The United States should stop treating NATO as a holy sacrament.
At the same time that they deprioritize Europe and the Middle East, conservatives should focus Washington’s attention on securing U.S. interests in East Asia. China poses a much greater threat to the long-term safety and economic prosperity of the United States than do Russia, hostile regional powers in the Middle East, or the remnants of al Qaeda and other jihadist terrorist organizations. Only when more of the resources currently devoted to these challenges are freed up will the United States be able to effectively tackle the threat posed by China.
A conservative strategy for China needs to be more than a rhetorical exercise in Beijing-bashing or empty virtue-signaling around Taiwan. The United States must prioritize supplying its East Asian partners with defensive weapon systems such as antiair and antiship missiles that can effectively raise the costs of Chinese aggression. It must also prioritize funding for the U.S. Navy and Air Force, since air and naval power will likely be at the forefront of any future conflict in the Pacific. Additionally, U.S. intelligence and law enforcement agencies should work more aggressively to counter China’s malign activities within the key American institutions of government, business, and education.

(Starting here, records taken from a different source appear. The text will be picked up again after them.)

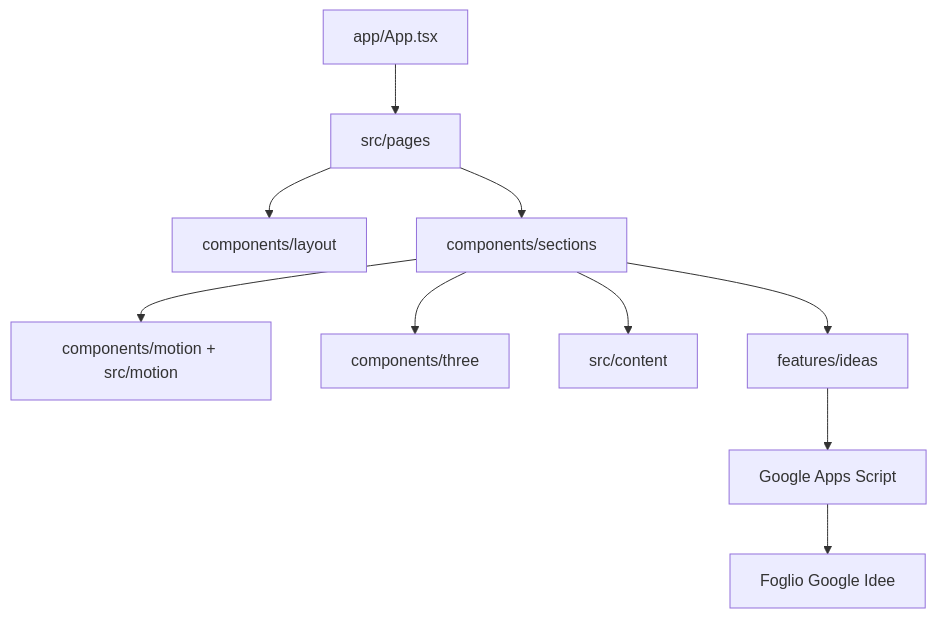
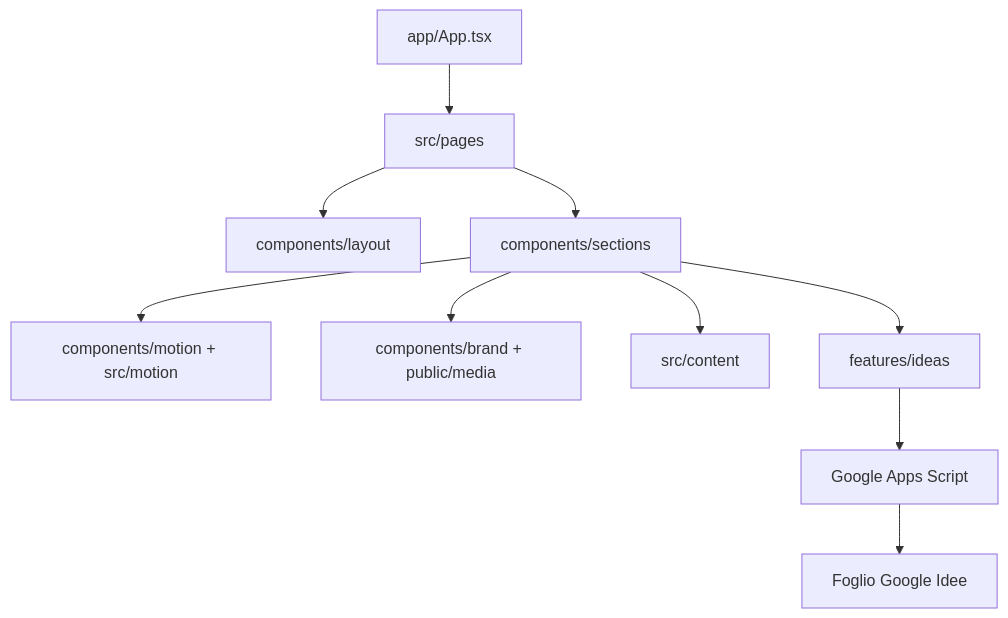
Before and after one commit to alessandrobottone2005-crypto/luminalista1: the diagram in docs/ARCHITECTURE.md, drawn with Mermaid. The commit also changed other lines of this file and 50 other files, not shown here.

````diff
--- a/docs/ARCHITECTURE.md
+++ b/docs/ARCHITECTURE.md
@@ -7,12 +7,12 @@
 ```mermaid
 flowchart TD
   App[app/App.tsx] --> Pages[src/pages]
   Pages --> Layout[components/layout]
   Pages --> Sections[components/sections]
   Sections --> Motion[components/motion + src/motion]
-  Sections --> Three[components/three]
+  Sections --> Media[components/brand + public/media]
   Sections --> Content[src/content]
   Sections --> Ideas[features/ideas]
   Ideas --> Script[Google Apps Script]
   Script --> Sheet[Foglio Google Idee]
 ```
````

But conservatives should not act as though a war with China is preordained, lest they wind up unintentionally sparking one. It is also important to remember that China, governed by a collectivist government that practices many of the top-down policies that conservatives have long warned against, has its own domestic and international constraints that may limit its power in the long run. Conservative policymakers should therefore avoid responding to the challenges posed by China with policies that would increase the likelihood of direct conflict or undermine incentives for U.S. partners in Asia to take more responsibility for their own defense. Specifically, conservatives should not replace the United States’ longstanding policy of “strategic ambiguity” toward Taiwan with an explicit security guarantee, and they should avoid extending military aid to wealthy countries in East Asia without requiring them to do more for their own defense. As they have in Europe and elsewhere, U.S. security guarantees and unconditional military support can encourage free-riding or reckless driving that puts the United States on a course to war.
Acknowledging that the United States faces real limits to its power does not mean accepting a broader narrative of American decline. To the contrary, adopting a more prudent foreign policy will ensure that U.S. power isn’t squandered and provide the means to guarantee the safety and prosperity of future generations of Americans. But if conservative policymakers deny reality and advocate the same failed policies that led the United States to where it is today, they will only guarantee American decline. Conservatives must demand better from their candidates and elected officials when it comes to foreign policy.